The holidays are upon us! How will your children handle the holiday?
In many homes, Christmas becomes all about the gifts: shopping, wrapping, and receiving. And for children especially, who aren’t necessarily involved in the shopping, Christmas is an indulgent time that’s all about receiving. I’ve seen many a child who opens a gift and tosses it aside to open the next one.
Christmas is a fun time with children, but it also makes parents cringe when they think of how her children might react to their various gifts. Will he say “thank you” for every gift? Will he even acknowledge the giver? Will he stop to express sincere gratitude before moving on to the next gift? Will he say something special like, “I’ve always wanted this.”
Don’t leave this to chance. Don’t teach gratitude in the moment. Plan ahead and start teaching the value of giving and receiving now.
Every year, I like to take the time to assess my kids and how they might behave at Christmas. I want to make sure they will give and receive at Christmas with grace and gratitude. My children are 8 and 5 now, so they should be old enough to understand the value of giving and receiving, but I’m not going to leave it to chance. In fact, as children get older, they tend to get a little greedier.
When my boys were little, they would open one present and go off to play with it. The adults would encourage the child to open the next gift, since the idea is that we all sit around and open gifts at the same time. Honestly, though, I’d prefer that they open one gift at a time. It can help mitigate that greediness.
So over the years, my kids have learned that opening gifts is part of our Christmas tradition. And they know enough to expect several gifts. They are also involved in the process of creating a Christmas list. While everyone likes to know what my children like, I’m beginning to think that the Christmas list isn’t such a good idea. It sets the expectation that they can request their gifts and that they will receive everything on their lists. Last year, I cringed when William said something like, “I didn’t want this.” It was an innocent comment; he just thought he was only getting what was on his list, and the gift wasn’t something he put on his list. Sadly, I had to teach him in the moment, in front of the giver.
It’s moments like that that have taught me that I need to train my children in how to behave at Christmas. I need to shape their attitudes.
So how do I do this?
First of all, have a dialogue about the reason for the holiday. We discuss what will happen and why we give and receive gifts. We explain how other family members will feel when they give my kids gifts.
Then, we do a little role-playing. It’s a good idea to sit around on the floor, opening imaginary presents. I like to play the bad kid, and show them what it’s like to say insensitive things after they give me a gift.

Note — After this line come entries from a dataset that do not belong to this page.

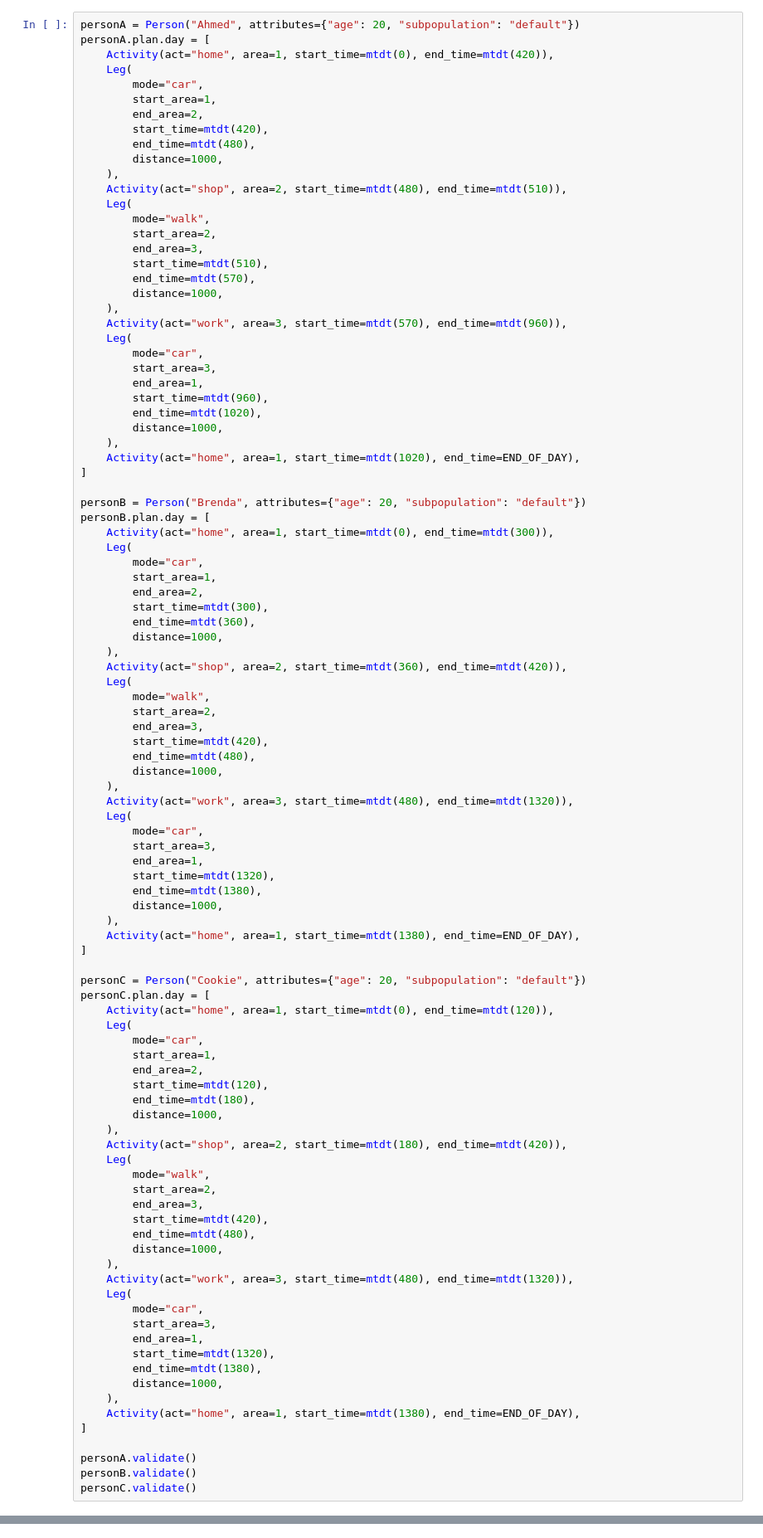
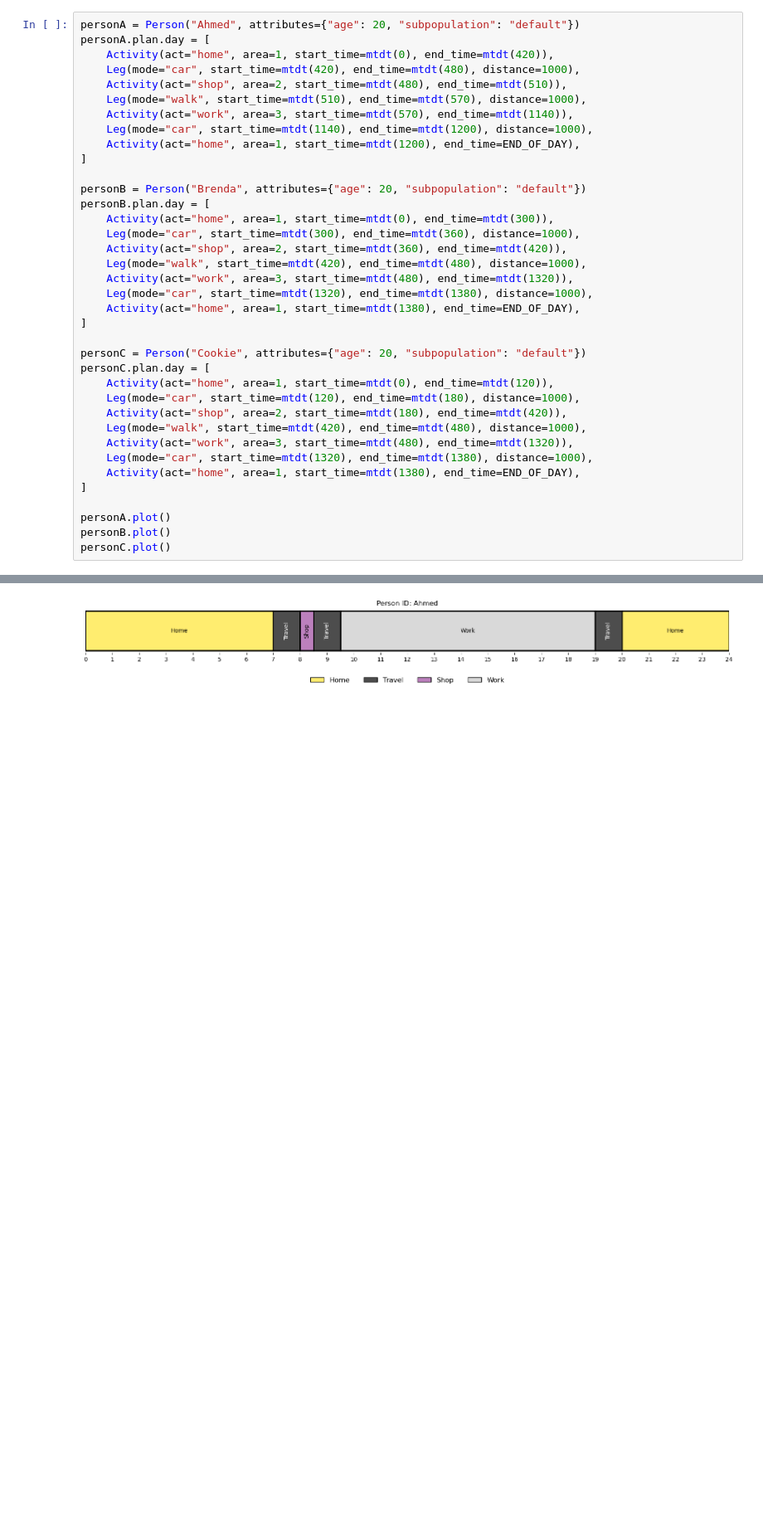
Before and after one commit to arup-group/pam, a Jupyter notebook: examples/11_Advanced_Plan_Rescheduling.ipynb, the cells around one changed output, grey strips where cells are left out. Shown at 83% size. Drawn from its saved outputs; the diff is of its cells as text; blank space fills up the shorter version.

```diff
--- a/examples/11_Advanced_Plan_Rescheduling.ipynb
+++ b/examples/11_Advanced_Plan_Rescheduling.ipynb
@@ -104,100 +64,37 @@ scorer = CharyparNagelPlanScorer(cnfg=config)
 personA = Person("Ahmed", attributes={"age": 20, "subpopulation": "default"})
 personA.plan.day = [
     Activity(act="home", area=1, start_time=mtdt(0), end_time=mtdt(420)),
-    Leg(
-        mode="car",
-        start_area=1,
-        end_area=2,
-        start_time=mtdt(420),
-        end_time=mtdt(480),
-        distance=1000,
-    ),
+    Leg(mode="car", start_time=mtdt(420), end_time=mtdt(480), distance=1000),
     Activity(act="shop", area=2, start_time=mtdt(480), end_time=mtdt(510)),
-    Leg(
-        mode="walk",
-        start_area=2,
-        end_area=3,
-        start_time=mtdt(510),
-        end_time=mtdt(570),
-        distance=1000,
-    ),
-    Activity(act="work", area=3, start_time=mtdt(570), end_time=mtdt(960)),
-    Leg(
-        mode="car",
-        start_area=3,
-        end_area=1,
-        start_time=mtdt(960),
-        end_time=mtdt(1020),
-        distance=1000,
-    ),
-    Activity(act="home", area=1, start_time=mtdt(1020), end_time=END_OF_DAY),
+    Leg(mode="walk", start_time=mtdt(510), end_time=mtdt(570), distance=1000),
+    Activity(act="work", area=3, start_time=mtdt(570), end_time=mtdt(1140)),
+    Leg(mode="car", start_time=mtdt(1140), end_time=mtdt(1200), distance=1000),
+    Activity(act="home", area=1, start_time=mtdt(1200), end_time=END_OF_DAY),
 ]
 
 personB = Person("Brenda", attributes={"age": 20, "subpopulation": "default"})
 personB.plan.day = [
     Activity(act="home", area=1, start_time=mtdt(0), end_time=mtdt(300)),
-    Leg(
-        mode="car",
-        start_area=1,
-        end_area=2,
-        start_time=mtdt(300),
-        end_time=mtdt(360),
-        distance=1000,
-    ),
+    Leg(mode="car", start_time=mtdt(300), end_time=mtdt(360), distance=1000),
     Activity(act="shop", area=2, start_time=mtdt(360), end_time=mtdt(420)),
-    Leg(
-        mode="walk",
-        start_area=2,
-        end_area=3,
-        start_time=mtdt(420),
-        end_time=mtdt(480),
-        distance=1000,
-    ),
+    Leg(mode="walk", start_time=mtdt(420), end_time=mtdt(480), distance=1000),
     Activity(act="work", area=3, start_time=mtdt(480), end_time=mtdt(1320)),
-    Leg(
-        mode="car",
-        start_area=3,
-        end_area=1,
-        start_time=mtdt(1320),
-        end_time=mtdt(1380),
-        distance=1000,
-    ),
+    Leg(mode="car", start_time=mtdt(1320), end_time=mtdt(1380), distance=1000),
     Activity(act="home", area=1, start_time=mtdt(1380), end_time=END_OF_DAY),
 ]
 
 personC = Person("Cookie", attributes={"age": 20, "subpopulation": "default"})
 personC.plan.day = [
     Activity(act="home", area=1, start_time=mtdt(0), end_time=mtdt(120)),
-    Leg(
-        mode="car",
-        start_area=1,
-        end_area=2,
-        start_time=mtdt(120),
-        end_time=mtdt(180),
-        distance=1000,
-    ),
+    Leg(mode="car", start_time=mtdt(120), end_time=mtdt(180), distance=1000),
     Activity(act="shop", area=2, start_time=mtdt(180), end_time=mtdt(420)),
-    Leg(
-        mode="walk",
-        start_area=2,
-        end_area=3,
-        start_time=mtdt(420),
-        end_time=mtdt(480),
-        distance=1000,
-    ),
+    Leg(mode="walk", start_time=mtdt(420), end_time=mtdt(480), distance=1000),
     Activity(act="work", area=3, start_time=mtdt(480), end_time=mtdt(1320)),
-    Leg(
-        mode="car",
-        start_area=3,
-        end_area=1,
-        start_time=mtdt(1320),
-        end_time=mtdt(1380),
-        distance=1000,
-    ),
+    Leg(mode="car", start_time=mtdt(1320), end_time=mtdt(1380), distance=1000),
     Activity(act="home", area=1, start_time=mtdt(1380), end_time=END_OF_DAY),
 ]
 
-personA.validate()
-personB.validate()
-personC.validate()
+personA.plot()
+personB.plot()
+personC.plot()
 # %% [output]
@@ -204,0 +101 @@ True
+[figure, added]
```
Also changed, not shown: parts of 30 cells of this notebook, 13 other files.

Then we’ll try again, and I’ll be the good kid. Make the experience fun to make it memorable.
I also make a point, in these last few days before Christmas, to remind them to say thank you at every turn. Whether I’m getting them a glass of water or making cookies with them, I have them say thank you. If I get any negative attitude about this, I stop to explain the reason for gratitude.
Then on Christmas morning, before opening gifts, explain again what it means to give and receive. Remind the child of the role-playing you did and give all indications that now is the time to display grace and gratitude.
One final thing to teach is the sign language sign for thank you. If you have done all your teaching and the child still forgets to say thank you after opening a gift, you can stand behind the receiver, call the child’s name, get his eye contact, and quietly do the sign. Your child then gets a cue to say thank you without you having to verbally remind him in front of the giver.
Maureen Monfore is the author of www.ChildwiseChat.com and the eBook, Live in Harmony with First-Time Obedience. A mother to two young boys, Maureen recognizes the value of obedience and heart training in our children. She relies on the teachings of Gary and Anne Marie Ezzo to show her the way. Her eBook is currently on sale for the holidays, for $7.99, which is 20% off the regular price.